How to Recognize Early Symptoms of
Liver Disease Related to Alcohol Abuse
What’s in this Article:
- Alcohol Fatty Liver Disease (updated)
- Alcoholic Hepatitis (updated)
- Alcoholic Fibrosis
- Alcoholic Cirrhosis (updated)
If people on the street were asked to name the most important organ of the human body, the heart, brain and lungs would come first to most minds. The liver, however, is considered to be the most important organ according to some experts, including well-known medical personality Dr. Oz. It is not surprising the liver ranks so high in importance among medical professionals, given its detoxifying, infection-fighting, energy-storing and digestive abilities.

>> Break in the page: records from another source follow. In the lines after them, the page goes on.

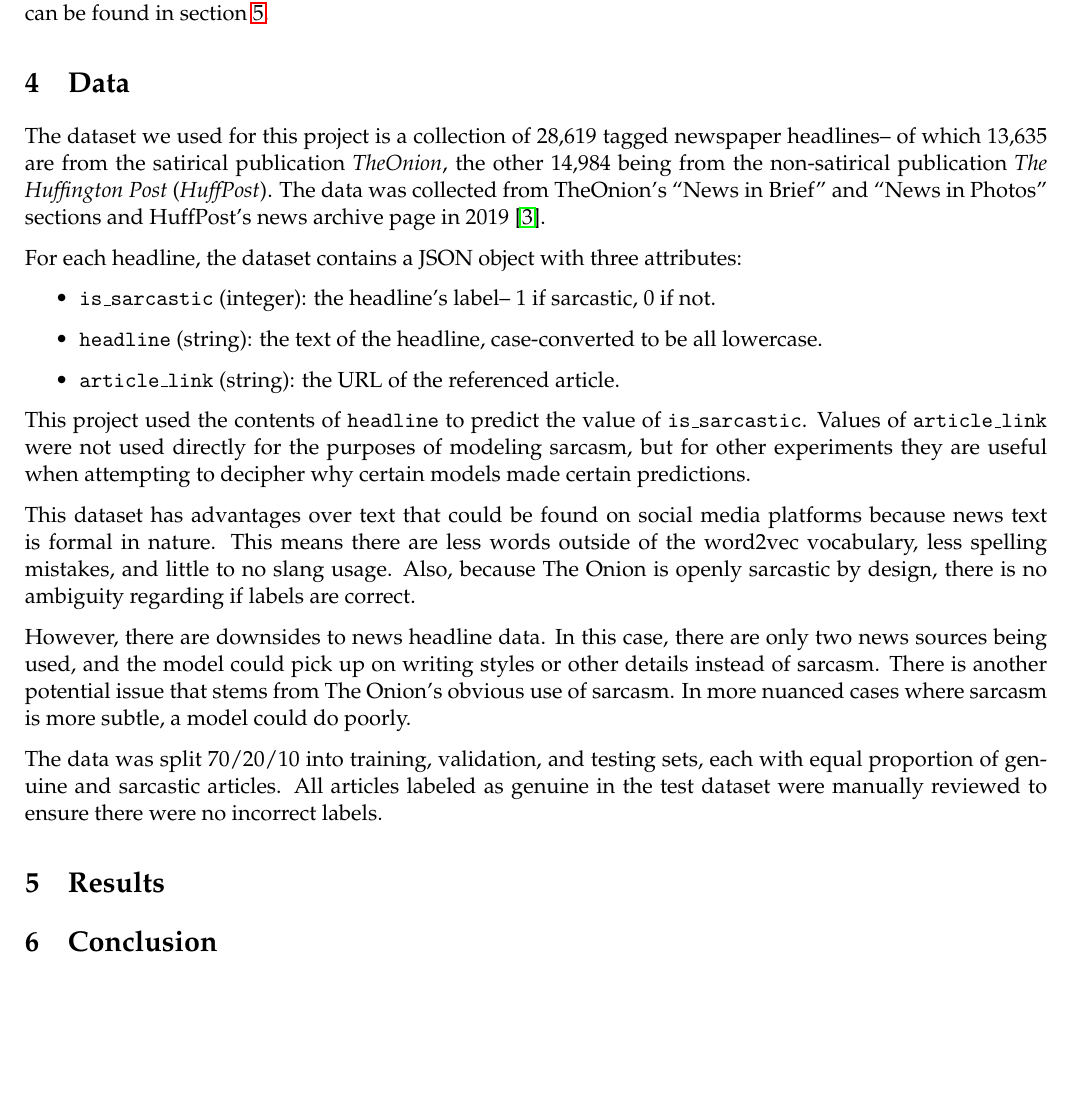
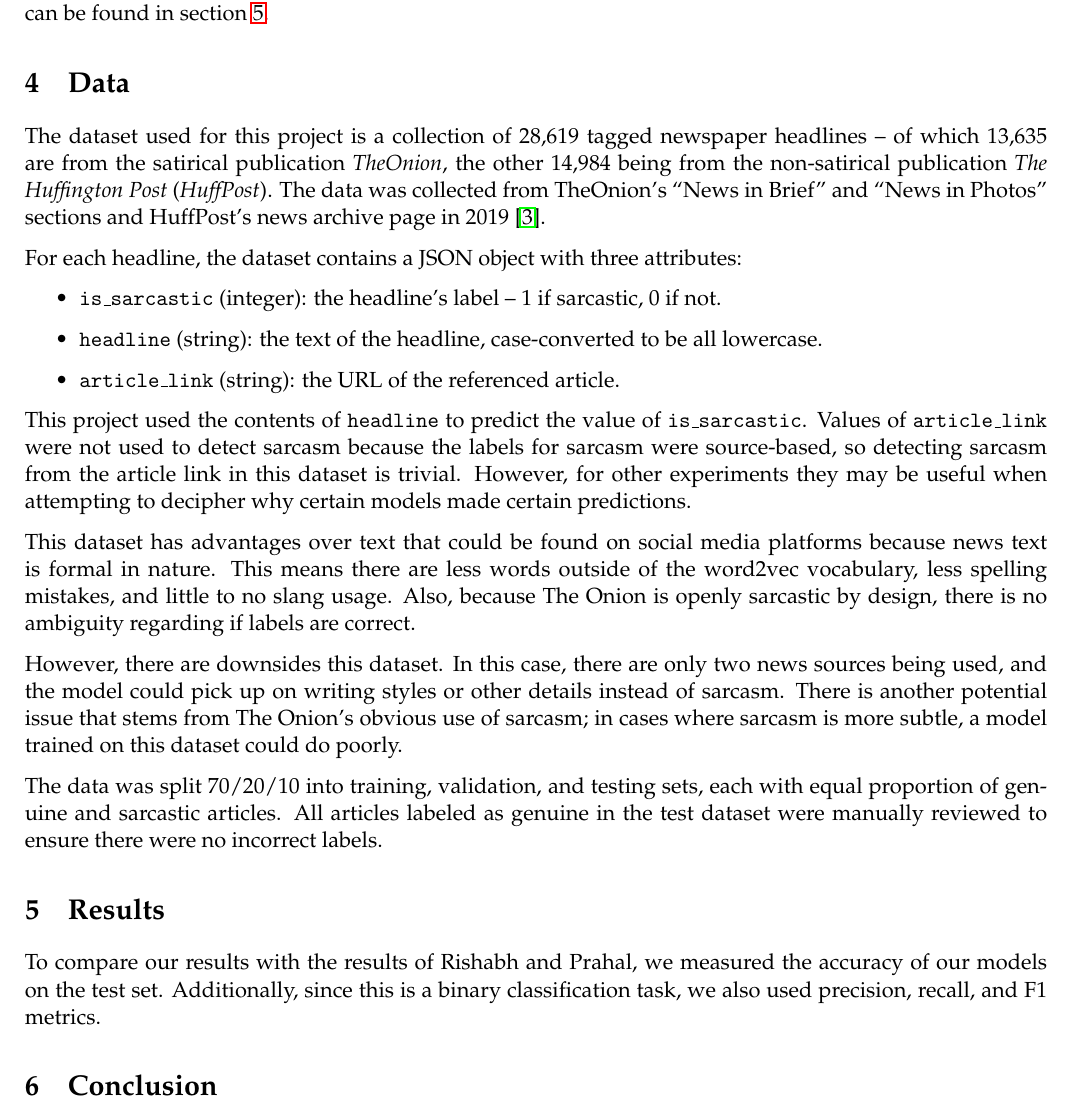
Before and after one commit to tsunami935/nlp-sarcasm-detection, a LaTeX document (Report/Final_Report.tex): part of page 2 of 3, cut so that both start at the same text, the shorter picture padded with empty space. Compiled offline with pdfLaTeX.

Commit message:
Read through and updated data section. Added evaluation criteria.

```diff
--- a/Report/Final_Report.tex
+++ b/Report/Final_Report.tex
@@ -133,18 +133,17 @@ Results can be found in section \ref{sec:res}.
 
 % When and how dataset was collected
 % Headlines collected from The Onion (sarcastic) and HuffPost (sincere)
-The dataset we used for this project is a collection of 28,619 tagged
-newspaper headlines-- of which 13,635 are from the satirical publication
-\textit{TheOnion}, the other 14,984 being from the non-satirical publication
-\textit{The Huffington Post} (\textit{HuffPost}). The data was collected from
-TheOnion's ``News in Brief'' and ``News in Photos'' sections and HuffPost's
-news archive page in 2019
-\cite{misra2023Sarcasm}.
+The dataset used for this project is a collection
+of 28,619 tagged newspaper headlines --
+of which 13,635 are from the satirical publication \textit{TheOnion},
+the other 14,984 being from the non-satirical publication \textit{The Huffington Post} (\textit{HuffPost}).
+The data was collected from TheOnion's ``News in Brief'' and ``News in Photos'' sections
+and HuffPost's news archive page in 2019 \cite{misra2023Sarcasm}.
 
 % Structure of data in dataset
 For each headline, the dataset contains a JSON object with three attributes:
 \begin{itemize}
-    \item \texttt{is\_sarcastic} (integer): the headline's label-- 1 if
+    \item \texttt{is\_sarcastic} (integer): the headline's label -- 1 if
           sarcastic, 0 if not.
     \item \texttt{headline} (string): the text of the headline, case-converted
           to be all lowercase.
@@ -152,26 +151,30 @@ For each headline, the dataset contains a JSON object with three attributes:
 \end{itemize}
 
 This project used the contents of \texttt{headline} to predict
-the value of \texttt{is\_sarcastic}. Values of \texttt{article\_link} were not
-used directly for the purposes of modeling sarcasm, but for other experiments
-they are useful when attempting to decipher why certain models made certain
-predictions.
+the value of \texttt{is\_sarcastic}.
+Values of \texttt{article\_link} were not used to detect sarcasm
+because the labels for sarcasm were source-based,
+so detecting sarcasm from the article link in this dataset is trivial.
+However, for other experiments they may be useful when attempting
+to decipher why certain models made certain predictions.
 
 % Headlines from sources do not intersect (self-contained)
 This dataset has advantages over text that could be found on social media
-platforms because news text is formal in nature. This means there are less
-words outside of the word2vec vocabulary, less spelling mistakes, and little to
-no slang usage. Also, because The Onion is openly sarcastic by design, there is
-no ambiguity regarding if labels are correct.
+platforms because news text is formal in nature.
+This means there are less words outside of the word2vec vocabulary,
+less spelling mistakes, and little to no slang usage.
+Also, because The Onion is openly sarcastic by design,
+there is no ambiguity regarding if labels are correct.
 
 % Limitation of dataset: Only two news sources
 % Additionally, sarcastic headlines from The Onion are obviously sarcastic,
 % so more subtle sarcasm is not captured in the dataset
-However, there are downsides to news headline data. In this case, there are
-only two news sources being used, and the model could pick up on writing styles
-or other details instead of sarcasm. There is another potential issue that
-stems from The Onion's obvious use of sarcasm. In more nuanced cases where
-sarcasm is more subtle, a model could do poorly.
+However, there are downsides this dataset.
+In this case, there are only two news sources being used,
+and the model could pick up on writing styles or other details instead of sarcasm.
+There is another potential issue that stems from The Onion's obvious use of sarcasm;
+in cases where sarcasm is more subtle,
+a model trained on this dataset could do poorly.
 
 % Talk about the manual review of test/validation/training data and manual review.
 The data was split 70/20/10 into training, validation, and testing sets, each with equal
@@ -180,7 +183,12 @@ dataset were manually reviewed to ensure there were no incorrect labels.
 
 
 \section{Results}\label{sec:res}
+
 % - Briefly describe the evaluation approach and metrics.
+To compare our results with the results of Rishabh and Prahal,
+we measured the accuracy of our models on the test set.
+Additionally, since this is a binary classification task,
+we also used precision, recall, and F1 metrics.
 
 % - Report performance metrics for the method(s) through Figures or
 % Tables.
```
Also changed, not shown: Report/Final_Report.pdf, Report/Final_Report.tex (6 more changed lines).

The hard-working liver labors tirelessly in the right upper quadrant of our abdomen, and given its low-key nature (no throbbing, pulsing or breathy sounds), it’s easily forgotten. In fact, the liver rarely even causes pain in the absence of a serious condition. Knowing the earliest signs and symptoms of liver disease is imperative in seeking timely medical treatment and intervention.
Facts About Liver Disease
According to the American Liver Foundation, at least 10 percent of Americans have some form of liver disease. Additionally, the American Liver Foundation reports that hepatitis C, non-alcoholic fatty liver disease, and liver cancer are all occurring with greater incidence.
Alcohol abuse, hepatitis viruses and obesity – all considered highly preventable – are the leading three risk factors for death from liver disease. Other causes of liver disease include cancer, autoimmune diseases and genetic or metabolic disorders.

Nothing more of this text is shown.